What you need to do
Among the entries below, find the lines with "Línea" and copy them.

(Task material)

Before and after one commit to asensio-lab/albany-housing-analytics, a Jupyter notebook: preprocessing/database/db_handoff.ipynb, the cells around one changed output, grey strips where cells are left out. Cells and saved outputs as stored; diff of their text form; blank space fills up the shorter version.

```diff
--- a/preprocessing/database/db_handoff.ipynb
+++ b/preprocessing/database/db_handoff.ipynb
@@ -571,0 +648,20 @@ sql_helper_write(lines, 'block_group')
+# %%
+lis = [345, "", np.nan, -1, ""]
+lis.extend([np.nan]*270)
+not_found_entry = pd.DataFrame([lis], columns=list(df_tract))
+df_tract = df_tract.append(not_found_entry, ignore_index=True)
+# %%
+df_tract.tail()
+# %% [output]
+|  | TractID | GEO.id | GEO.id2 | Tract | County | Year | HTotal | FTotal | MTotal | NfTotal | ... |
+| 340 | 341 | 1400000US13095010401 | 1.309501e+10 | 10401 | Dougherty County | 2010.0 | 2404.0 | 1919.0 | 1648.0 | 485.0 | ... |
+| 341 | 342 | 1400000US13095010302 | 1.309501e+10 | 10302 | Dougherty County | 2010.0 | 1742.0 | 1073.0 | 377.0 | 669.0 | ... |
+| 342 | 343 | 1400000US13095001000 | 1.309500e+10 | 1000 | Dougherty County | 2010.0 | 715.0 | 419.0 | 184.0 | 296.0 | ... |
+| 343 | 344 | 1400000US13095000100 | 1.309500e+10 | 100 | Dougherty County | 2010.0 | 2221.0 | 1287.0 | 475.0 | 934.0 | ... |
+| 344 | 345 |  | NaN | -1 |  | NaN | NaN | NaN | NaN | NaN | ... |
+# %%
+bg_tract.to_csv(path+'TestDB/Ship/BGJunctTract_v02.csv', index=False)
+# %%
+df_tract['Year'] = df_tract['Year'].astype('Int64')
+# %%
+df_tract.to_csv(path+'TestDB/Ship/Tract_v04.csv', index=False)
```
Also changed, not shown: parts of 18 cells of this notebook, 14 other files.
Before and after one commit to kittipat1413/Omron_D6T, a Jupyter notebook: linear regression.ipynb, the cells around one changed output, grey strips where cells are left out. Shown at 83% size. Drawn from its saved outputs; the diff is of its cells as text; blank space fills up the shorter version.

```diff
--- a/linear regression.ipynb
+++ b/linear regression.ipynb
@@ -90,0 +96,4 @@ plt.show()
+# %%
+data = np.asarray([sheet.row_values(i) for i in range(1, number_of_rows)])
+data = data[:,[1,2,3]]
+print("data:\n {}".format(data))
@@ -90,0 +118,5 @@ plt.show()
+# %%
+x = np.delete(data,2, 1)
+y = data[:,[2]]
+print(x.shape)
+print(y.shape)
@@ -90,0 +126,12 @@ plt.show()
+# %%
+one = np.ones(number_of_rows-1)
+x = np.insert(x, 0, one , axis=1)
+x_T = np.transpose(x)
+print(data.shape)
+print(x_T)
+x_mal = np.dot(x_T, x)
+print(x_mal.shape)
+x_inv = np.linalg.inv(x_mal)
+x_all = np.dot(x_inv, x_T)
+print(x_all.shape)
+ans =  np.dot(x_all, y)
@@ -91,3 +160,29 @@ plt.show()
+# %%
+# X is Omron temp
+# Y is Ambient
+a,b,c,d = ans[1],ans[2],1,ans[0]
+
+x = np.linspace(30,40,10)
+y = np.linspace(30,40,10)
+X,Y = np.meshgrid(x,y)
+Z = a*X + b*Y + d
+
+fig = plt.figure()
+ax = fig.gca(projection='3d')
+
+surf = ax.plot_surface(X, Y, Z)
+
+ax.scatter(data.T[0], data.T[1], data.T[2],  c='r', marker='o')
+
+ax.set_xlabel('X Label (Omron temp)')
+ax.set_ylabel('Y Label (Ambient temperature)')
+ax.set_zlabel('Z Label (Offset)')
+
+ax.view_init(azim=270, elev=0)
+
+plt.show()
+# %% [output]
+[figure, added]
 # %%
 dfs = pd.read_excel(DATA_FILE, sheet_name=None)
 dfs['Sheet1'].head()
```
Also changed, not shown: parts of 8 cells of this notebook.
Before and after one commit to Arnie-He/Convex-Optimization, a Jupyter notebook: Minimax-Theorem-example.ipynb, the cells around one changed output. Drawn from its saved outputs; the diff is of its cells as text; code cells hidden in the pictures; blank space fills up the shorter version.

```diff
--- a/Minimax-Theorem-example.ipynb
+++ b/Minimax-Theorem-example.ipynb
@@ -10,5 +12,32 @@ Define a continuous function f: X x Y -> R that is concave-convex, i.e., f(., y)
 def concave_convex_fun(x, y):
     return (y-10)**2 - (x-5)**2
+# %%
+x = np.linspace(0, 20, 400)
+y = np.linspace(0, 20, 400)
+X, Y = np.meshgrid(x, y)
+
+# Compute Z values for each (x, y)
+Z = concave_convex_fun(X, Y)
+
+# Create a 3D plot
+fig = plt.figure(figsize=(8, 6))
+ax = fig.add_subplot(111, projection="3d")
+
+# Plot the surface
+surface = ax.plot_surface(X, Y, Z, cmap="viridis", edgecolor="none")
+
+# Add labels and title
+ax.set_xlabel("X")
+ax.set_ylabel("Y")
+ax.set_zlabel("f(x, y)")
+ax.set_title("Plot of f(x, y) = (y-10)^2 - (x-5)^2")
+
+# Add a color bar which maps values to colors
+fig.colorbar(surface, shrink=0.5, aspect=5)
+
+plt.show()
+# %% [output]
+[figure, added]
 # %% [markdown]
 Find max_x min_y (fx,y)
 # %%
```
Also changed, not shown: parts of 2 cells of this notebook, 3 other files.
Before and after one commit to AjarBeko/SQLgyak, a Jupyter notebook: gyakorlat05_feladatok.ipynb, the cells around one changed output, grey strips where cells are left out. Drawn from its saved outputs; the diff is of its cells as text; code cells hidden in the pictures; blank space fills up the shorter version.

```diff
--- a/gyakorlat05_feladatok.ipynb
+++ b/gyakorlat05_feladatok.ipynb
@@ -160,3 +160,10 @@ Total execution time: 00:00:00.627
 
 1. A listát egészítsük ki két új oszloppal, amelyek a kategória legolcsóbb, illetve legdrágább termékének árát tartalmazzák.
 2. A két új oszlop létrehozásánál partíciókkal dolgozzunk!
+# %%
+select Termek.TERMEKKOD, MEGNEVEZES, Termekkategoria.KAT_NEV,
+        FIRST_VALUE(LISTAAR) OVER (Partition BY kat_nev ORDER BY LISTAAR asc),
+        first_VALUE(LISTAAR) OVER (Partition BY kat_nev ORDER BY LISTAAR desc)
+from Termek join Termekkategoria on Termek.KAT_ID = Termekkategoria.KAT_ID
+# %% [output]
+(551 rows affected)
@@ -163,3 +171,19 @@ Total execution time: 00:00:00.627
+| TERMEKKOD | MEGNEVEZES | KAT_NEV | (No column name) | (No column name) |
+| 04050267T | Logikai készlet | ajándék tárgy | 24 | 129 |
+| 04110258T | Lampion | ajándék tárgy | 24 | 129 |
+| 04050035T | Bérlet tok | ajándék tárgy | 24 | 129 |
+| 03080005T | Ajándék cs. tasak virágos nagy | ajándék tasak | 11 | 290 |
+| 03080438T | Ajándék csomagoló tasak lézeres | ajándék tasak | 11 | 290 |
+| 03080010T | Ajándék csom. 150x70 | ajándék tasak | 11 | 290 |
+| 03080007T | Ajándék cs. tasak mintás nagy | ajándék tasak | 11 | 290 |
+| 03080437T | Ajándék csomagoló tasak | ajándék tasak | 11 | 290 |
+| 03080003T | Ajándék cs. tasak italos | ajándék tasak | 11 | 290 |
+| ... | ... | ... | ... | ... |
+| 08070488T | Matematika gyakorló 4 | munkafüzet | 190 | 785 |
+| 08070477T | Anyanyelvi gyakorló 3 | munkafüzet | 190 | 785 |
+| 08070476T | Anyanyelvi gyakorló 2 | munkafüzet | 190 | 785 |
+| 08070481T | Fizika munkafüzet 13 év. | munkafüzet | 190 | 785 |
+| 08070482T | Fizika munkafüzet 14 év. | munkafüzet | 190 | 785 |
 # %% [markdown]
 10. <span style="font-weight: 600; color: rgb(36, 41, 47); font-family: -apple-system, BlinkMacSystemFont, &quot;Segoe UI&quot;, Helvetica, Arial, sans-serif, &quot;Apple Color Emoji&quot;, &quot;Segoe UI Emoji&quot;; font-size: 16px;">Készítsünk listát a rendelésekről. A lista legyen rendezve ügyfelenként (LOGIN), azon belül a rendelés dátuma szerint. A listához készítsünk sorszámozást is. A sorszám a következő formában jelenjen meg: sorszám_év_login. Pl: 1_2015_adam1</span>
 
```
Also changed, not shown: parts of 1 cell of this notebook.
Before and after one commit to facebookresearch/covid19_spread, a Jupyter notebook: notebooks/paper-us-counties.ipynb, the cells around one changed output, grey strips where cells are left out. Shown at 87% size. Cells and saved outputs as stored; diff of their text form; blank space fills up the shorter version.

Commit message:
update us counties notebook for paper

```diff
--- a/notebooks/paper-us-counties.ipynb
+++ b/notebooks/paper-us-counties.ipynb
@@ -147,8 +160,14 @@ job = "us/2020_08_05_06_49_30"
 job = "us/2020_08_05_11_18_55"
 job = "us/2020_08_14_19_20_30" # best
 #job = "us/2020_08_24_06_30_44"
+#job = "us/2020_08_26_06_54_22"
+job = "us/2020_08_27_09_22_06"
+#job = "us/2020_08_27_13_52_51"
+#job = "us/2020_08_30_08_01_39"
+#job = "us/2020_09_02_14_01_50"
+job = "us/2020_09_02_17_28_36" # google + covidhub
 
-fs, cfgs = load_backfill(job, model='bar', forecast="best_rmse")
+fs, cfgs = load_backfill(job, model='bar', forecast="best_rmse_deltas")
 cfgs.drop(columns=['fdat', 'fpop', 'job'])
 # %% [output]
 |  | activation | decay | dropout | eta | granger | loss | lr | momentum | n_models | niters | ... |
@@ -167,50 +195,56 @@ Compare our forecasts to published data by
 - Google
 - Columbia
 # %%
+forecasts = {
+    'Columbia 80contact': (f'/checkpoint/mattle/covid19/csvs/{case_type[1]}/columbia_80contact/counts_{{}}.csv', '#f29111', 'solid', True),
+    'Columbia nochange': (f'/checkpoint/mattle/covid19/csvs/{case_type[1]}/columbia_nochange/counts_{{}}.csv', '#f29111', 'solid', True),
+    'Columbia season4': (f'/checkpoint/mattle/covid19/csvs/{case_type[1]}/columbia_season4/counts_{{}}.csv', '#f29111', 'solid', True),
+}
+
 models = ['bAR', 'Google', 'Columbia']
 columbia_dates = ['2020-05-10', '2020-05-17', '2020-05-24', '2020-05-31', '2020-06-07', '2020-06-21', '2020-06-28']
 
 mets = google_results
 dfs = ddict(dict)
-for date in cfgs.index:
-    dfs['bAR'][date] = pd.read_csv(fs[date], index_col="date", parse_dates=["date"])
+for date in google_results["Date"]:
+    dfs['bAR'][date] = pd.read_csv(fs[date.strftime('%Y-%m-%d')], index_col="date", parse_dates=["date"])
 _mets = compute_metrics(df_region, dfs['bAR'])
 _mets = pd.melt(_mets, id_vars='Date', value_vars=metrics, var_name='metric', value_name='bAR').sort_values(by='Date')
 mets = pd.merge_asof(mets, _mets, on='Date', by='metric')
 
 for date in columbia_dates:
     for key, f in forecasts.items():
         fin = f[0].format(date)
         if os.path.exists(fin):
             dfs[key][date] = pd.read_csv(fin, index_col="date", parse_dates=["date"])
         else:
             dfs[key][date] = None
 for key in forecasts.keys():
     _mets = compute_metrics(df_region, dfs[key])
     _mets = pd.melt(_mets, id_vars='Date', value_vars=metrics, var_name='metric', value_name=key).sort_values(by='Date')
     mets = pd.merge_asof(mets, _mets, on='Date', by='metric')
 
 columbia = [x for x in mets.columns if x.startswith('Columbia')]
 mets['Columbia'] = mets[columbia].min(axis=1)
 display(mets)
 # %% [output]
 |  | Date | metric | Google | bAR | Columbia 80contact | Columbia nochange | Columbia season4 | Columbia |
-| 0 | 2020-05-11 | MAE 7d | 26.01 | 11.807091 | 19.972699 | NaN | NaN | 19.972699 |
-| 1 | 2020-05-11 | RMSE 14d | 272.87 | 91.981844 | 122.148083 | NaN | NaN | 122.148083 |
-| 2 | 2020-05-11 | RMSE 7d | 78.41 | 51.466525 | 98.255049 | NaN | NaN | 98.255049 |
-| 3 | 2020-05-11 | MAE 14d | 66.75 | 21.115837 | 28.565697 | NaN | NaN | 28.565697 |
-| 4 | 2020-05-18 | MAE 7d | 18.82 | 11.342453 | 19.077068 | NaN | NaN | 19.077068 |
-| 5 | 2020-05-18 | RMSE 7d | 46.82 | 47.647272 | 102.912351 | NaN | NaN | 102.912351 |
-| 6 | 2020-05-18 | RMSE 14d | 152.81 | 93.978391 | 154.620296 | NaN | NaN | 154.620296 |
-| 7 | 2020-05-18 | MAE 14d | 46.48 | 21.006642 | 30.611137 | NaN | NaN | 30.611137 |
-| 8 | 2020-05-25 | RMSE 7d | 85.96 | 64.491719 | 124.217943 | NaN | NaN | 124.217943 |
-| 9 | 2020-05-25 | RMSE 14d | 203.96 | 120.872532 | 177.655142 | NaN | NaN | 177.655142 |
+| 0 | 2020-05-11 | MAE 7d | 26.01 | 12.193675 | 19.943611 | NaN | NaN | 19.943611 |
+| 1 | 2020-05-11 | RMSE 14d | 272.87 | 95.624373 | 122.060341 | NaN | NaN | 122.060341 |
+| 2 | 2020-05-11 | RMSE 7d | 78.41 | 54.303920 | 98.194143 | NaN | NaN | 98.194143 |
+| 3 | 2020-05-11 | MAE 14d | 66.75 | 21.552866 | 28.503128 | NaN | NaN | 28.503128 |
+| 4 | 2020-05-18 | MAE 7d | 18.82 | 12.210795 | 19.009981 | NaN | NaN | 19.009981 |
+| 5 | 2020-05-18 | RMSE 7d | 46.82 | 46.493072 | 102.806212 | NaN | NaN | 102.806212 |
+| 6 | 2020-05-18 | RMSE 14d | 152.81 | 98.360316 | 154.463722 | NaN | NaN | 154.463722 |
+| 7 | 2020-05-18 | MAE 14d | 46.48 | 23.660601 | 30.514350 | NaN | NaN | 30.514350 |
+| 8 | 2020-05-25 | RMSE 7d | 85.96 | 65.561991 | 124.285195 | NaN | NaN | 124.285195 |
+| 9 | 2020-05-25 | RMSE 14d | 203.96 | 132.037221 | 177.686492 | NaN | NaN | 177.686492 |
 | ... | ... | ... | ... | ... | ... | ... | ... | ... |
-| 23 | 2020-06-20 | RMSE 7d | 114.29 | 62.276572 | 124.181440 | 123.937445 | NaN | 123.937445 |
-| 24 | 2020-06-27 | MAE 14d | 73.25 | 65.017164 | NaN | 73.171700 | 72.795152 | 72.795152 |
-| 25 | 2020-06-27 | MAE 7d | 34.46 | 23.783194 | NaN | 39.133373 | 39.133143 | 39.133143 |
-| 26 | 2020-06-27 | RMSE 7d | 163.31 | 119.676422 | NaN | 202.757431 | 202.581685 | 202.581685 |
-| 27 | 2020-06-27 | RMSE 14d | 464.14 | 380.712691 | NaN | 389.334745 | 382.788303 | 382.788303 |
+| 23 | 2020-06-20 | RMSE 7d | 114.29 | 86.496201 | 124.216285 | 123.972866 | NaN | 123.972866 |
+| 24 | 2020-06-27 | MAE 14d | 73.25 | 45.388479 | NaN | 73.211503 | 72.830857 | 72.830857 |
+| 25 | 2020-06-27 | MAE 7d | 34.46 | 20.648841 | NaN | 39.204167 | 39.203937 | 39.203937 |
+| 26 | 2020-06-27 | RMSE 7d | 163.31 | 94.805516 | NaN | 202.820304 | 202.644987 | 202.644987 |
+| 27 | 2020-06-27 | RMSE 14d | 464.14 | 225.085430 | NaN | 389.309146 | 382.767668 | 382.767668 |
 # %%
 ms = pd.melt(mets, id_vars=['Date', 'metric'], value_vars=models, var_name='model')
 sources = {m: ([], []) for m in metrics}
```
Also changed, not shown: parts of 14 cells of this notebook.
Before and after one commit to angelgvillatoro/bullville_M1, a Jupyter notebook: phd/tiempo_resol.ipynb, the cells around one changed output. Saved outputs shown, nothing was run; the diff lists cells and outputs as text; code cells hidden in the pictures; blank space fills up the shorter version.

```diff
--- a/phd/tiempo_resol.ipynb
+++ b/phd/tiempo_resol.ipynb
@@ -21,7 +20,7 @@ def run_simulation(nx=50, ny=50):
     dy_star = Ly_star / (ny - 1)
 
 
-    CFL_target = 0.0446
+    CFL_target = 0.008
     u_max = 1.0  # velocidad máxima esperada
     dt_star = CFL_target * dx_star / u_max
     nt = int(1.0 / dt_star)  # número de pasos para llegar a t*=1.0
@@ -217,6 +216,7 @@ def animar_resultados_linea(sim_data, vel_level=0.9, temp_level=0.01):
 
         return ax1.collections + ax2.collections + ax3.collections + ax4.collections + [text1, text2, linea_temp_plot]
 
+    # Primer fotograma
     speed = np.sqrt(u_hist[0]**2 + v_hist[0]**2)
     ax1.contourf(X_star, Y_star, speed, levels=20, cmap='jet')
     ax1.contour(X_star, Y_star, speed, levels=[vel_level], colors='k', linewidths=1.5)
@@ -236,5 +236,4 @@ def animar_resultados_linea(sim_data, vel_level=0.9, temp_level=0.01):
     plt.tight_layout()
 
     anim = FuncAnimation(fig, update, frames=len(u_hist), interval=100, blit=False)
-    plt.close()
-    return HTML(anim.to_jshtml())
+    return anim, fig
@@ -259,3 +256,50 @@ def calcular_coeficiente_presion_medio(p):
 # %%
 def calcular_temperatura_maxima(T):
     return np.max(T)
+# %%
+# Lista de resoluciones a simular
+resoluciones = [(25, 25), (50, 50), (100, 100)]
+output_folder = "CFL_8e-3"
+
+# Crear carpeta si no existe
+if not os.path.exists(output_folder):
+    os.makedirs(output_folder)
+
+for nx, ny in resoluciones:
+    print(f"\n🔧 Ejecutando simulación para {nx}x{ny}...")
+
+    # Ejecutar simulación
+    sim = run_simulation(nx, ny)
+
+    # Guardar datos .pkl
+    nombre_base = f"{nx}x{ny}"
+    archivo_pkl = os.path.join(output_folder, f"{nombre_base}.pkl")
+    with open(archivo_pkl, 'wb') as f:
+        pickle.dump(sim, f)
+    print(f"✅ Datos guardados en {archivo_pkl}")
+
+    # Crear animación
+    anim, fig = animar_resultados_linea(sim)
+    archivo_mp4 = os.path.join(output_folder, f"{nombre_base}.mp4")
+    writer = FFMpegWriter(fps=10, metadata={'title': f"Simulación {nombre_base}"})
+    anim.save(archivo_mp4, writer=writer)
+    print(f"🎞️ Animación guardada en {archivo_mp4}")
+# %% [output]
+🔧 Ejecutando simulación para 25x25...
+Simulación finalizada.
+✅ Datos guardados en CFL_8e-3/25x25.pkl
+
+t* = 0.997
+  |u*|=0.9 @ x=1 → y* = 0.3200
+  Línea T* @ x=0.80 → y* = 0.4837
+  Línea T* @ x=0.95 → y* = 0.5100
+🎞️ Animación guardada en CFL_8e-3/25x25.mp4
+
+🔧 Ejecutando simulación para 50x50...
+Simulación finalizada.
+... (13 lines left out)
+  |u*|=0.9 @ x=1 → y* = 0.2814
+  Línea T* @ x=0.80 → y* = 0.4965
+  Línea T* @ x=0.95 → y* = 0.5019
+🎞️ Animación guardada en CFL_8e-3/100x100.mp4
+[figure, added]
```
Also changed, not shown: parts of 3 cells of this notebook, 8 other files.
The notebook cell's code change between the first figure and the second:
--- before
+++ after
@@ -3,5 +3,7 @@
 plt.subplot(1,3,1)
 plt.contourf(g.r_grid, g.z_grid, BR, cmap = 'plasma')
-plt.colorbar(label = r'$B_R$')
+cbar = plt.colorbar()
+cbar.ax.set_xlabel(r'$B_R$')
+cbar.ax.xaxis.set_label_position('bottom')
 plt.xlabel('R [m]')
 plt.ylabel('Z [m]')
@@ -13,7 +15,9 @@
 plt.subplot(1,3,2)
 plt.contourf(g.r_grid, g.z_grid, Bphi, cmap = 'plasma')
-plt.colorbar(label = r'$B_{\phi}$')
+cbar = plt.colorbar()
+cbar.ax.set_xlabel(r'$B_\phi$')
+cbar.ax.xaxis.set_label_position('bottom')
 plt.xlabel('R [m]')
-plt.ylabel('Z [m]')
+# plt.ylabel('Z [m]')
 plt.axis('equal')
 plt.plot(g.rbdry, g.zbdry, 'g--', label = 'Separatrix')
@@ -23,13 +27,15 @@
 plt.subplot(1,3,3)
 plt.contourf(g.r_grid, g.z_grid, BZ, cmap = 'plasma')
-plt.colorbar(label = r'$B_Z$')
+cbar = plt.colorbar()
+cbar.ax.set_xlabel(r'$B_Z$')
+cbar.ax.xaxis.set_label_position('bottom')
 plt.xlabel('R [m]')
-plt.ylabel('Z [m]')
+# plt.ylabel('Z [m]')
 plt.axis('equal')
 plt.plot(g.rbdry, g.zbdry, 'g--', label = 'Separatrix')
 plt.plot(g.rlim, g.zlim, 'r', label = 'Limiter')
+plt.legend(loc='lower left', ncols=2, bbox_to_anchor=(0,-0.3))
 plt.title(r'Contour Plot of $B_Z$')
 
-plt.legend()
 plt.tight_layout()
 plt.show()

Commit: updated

(End Task material)

Response
+  Línea T* @ x=0.80 → y* = 0.4837
+  Línea T* @ x=0.95 → y* = 0.5100
+  Línea T* @ x=0.80 → y* = 0.4965
+  Línea T* @ x=0.95 → y* = 0.5019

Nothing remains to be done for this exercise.